European development finance institution and private investment in Africa: a case of Kenya (2000-2009)
Many African countries have undertaken reforms that have produced significant results in terms of growth and stability over the last decade. The continuation of the positive trend in economic growth is essential for poverty reduction and generally attainment of the Millennium development Goals. However, many countries are still facing many obstacles in achieving the targets of poverty reduction. Some of the poor people in Africa and the world at large believe that getting a job is the best way to escape poverty. African governments are challenged by the fact that they are not able to create jobs with the same pace as the population growth. One of the major players in the job creation field is the Private Sector. For the sector to continue growing, it is critical to encourage investments within the private sector as it's strongly associated with economic growth. This means that if the private sector in Africa does not grow very rapidly, many of the African youths will grow up without prospects of a job. Small and medium sized enterprises (SMEs) represent the backbone of economic activity in many developing countries. But access to finance is often better for large and micro enterprises than for SMEs in developing countries. There are enterprises with the potential to grow and create jobs but without access to the financing they need. This is where Development Finance Institutions (DFls) have played a key role in funding sustainable and profitable businesses in developing countries. DFIs are well understood in most of Europe where they have a strong track record in promoting development. However, their methods and achievements are less understood in emerging markets particularly in Africa. This study provides an insight into the European DFIs and their countries of operation in Africa. It also highlights the various investments they have made in Africa and Kenya in particular. It puts them into the context of the sectors they invest in and their preferred financing structures and instruments.

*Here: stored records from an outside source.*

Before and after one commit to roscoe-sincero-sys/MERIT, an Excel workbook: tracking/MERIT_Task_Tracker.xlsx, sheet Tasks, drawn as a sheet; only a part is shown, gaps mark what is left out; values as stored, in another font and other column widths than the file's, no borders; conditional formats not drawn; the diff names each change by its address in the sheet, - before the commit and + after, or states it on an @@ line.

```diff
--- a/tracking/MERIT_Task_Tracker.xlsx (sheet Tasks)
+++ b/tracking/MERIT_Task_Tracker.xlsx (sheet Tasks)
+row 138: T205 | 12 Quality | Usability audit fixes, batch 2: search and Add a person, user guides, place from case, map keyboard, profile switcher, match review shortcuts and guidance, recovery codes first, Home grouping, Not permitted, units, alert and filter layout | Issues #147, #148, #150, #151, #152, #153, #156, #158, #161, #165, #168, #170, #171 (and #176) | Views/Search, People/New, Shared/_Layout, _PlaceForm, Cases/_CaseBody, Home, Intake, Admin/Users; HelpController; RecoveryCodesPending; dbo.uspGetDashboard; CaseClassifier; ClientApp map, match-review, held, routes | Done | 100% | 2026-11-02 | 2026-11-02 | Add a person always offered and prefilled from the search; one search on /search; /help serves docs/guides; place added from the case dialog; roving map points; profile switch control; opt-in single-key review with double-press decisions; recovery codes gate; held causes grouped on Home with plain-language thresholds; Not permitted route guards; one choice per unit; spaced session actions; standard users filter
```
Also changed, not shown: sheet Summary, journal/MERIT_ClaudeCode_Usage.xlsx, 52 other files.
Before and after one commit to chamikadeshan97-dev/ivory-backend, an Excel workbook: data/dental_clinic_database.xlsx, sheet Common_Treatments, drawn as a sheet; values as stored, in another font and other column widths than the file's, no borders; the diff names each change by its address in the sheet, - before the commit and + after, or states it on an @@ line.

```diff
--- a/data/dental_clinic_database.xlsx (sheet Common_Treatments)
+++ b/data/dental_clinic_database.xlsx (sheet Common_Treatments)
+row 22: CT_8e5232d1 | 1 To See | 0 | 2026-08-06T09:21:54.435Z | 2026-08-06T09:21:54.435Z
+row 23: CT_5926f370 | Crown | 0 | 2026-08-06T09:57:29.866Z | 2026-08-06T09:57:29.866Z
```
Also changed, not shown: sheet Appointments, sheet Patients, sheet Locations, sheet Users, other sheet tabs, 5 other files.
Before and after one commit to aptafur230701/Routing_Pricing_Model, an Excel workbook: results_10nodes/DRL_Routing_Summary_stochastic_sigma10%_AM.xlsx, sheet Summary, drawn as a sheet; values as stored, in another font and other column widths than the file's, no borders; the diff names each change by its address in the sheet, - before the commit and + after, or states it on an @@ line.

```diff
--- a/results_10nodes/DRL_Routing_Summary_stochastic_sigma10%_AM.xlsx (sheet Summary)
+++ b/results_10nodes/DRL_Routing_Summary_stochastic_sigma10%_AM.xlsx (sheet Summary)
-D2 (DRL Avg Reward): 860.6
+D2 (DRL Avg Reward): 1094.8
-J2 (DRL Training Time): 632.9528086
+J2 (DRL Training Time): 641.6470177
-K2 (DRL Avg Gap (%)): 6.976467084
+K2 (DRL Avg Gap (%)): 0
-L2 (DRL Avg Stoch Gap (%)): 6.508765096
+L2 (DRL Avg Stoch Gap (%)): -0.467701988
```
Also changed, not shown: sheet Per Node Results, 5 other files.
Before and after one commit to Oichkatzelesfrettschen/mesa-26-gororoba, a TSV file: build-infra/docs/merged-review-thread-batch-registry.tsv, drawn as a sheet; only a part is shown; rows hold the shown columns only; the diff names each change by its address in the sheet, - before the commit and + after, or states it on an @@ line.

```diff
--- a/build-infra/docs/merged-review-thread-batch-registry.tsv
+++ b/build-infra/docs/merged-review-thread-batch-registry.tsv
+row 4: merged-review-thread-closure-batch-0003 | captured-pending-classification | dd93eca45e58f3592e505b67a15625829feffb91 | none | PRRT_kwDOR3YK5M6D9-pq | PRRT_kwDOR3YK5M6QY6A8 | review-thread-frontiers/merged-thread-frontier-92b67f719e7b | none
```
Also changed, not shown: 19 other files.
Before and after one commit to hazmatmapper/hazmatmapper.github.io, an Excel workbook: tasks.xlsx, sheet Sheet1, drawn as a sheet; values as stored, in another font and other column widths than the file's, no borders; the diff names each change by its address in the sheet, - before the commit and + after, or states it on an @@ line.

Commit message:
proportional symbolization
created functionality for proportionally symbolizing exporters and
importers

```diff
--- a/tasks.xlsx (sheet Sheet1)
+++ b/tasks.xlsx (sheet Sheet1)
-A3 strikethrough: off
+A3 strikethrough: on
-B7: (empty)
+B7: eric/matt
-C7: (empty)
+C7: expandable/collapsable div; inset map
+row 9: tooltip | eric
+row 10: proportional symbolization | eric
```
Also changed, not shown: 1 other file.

The research concludes that-the DFIs are an important pillar in the Kenyan economy especially in their contribution to the Kenya government objectives of creating jobs and growing sustainable world class businesses.